Post by John Ruggero » 11 May 2019, 13:06

Thanks for your suggestions, Florian. The two fonts superimpose over each other perfectly at 12 pts. Wess designed his font to be an exact metrical equivalent for the Times New Roman. I have always used 12 pt TNR and then Wess's font and it seems right to me, because I don't like the expressions to dominate the page. However, I have been considering making the dynamic symbols a little smaller, which might bring them more in line with the expressions. Maestro 24 pt is pretty big. While I prefer them to Bravura, the Bravura dynamics are smaller, and that is probably better.
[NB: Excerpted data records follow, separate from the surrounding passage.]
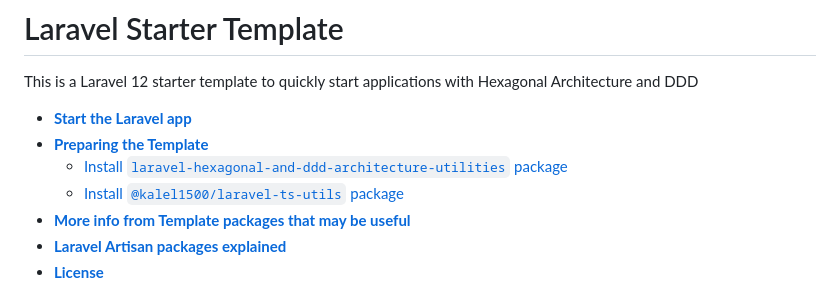
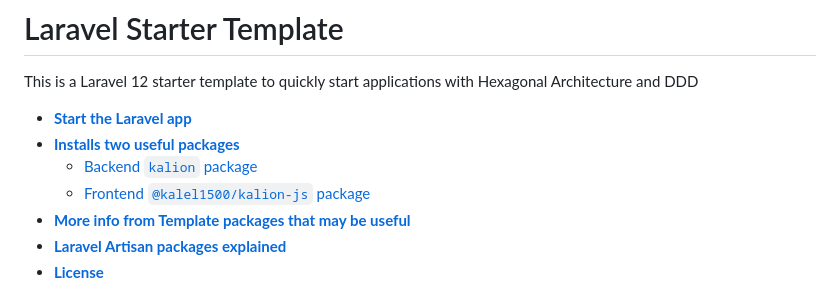
Before and after one commit to kalel1500/laravel-starter-template, a Markdown page: README.md, the part around one of its changes. GitHub-like rendering.

```diff
--- a/README.md
+++ b/README.md
@@ -3,9 +3,9 @@
 This is a Laravel 12 starter template to quickly start applications with Hexagonal Architecture and DDD
 
 - [**Start the Laravel app**](#start-the-Laravel-app)
-- [**Preparing the Template**](#preparing-the-template)
-    - [Install `laravel-hexagonal-and-ddd-architecture-utilities` package](#install-the-main-package-for-hexagonal-architecture-kalel1500laravel-hexagonal-and-ddd-architecture-utilities)
-    - [Install `@kalel1500/laravel-ts-utils` package](#install-the-second-package-for-build-a-simple-front-kalel1500laravel-ts-utils)
+- [**Installs two useful packages**](#installs-two-useful-packages)
+    - [Backend `kalion` package](#1-backend-kalion)
+    - [Frontend `@kalel1500/kalion-js` package](#2-frontend--kalion-js)
 - [**More info from Template packages that may be useful**](#more-info-from-template-packages-that-may-be-useful)
 - [**Laravel Artisan packages explained**](#laravel-artisan-packages-explained)
 - [**License**](#license)
```
Also changed, not shown: other parts of README.md (+14 -18 lines).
Actually I can't imagine the bar numbers being any larger. Just glancing at the Wiener Urtext edition of the sonatas, I notice that the italicized bar numbers, which are positioned as I have them, are considerably smaller.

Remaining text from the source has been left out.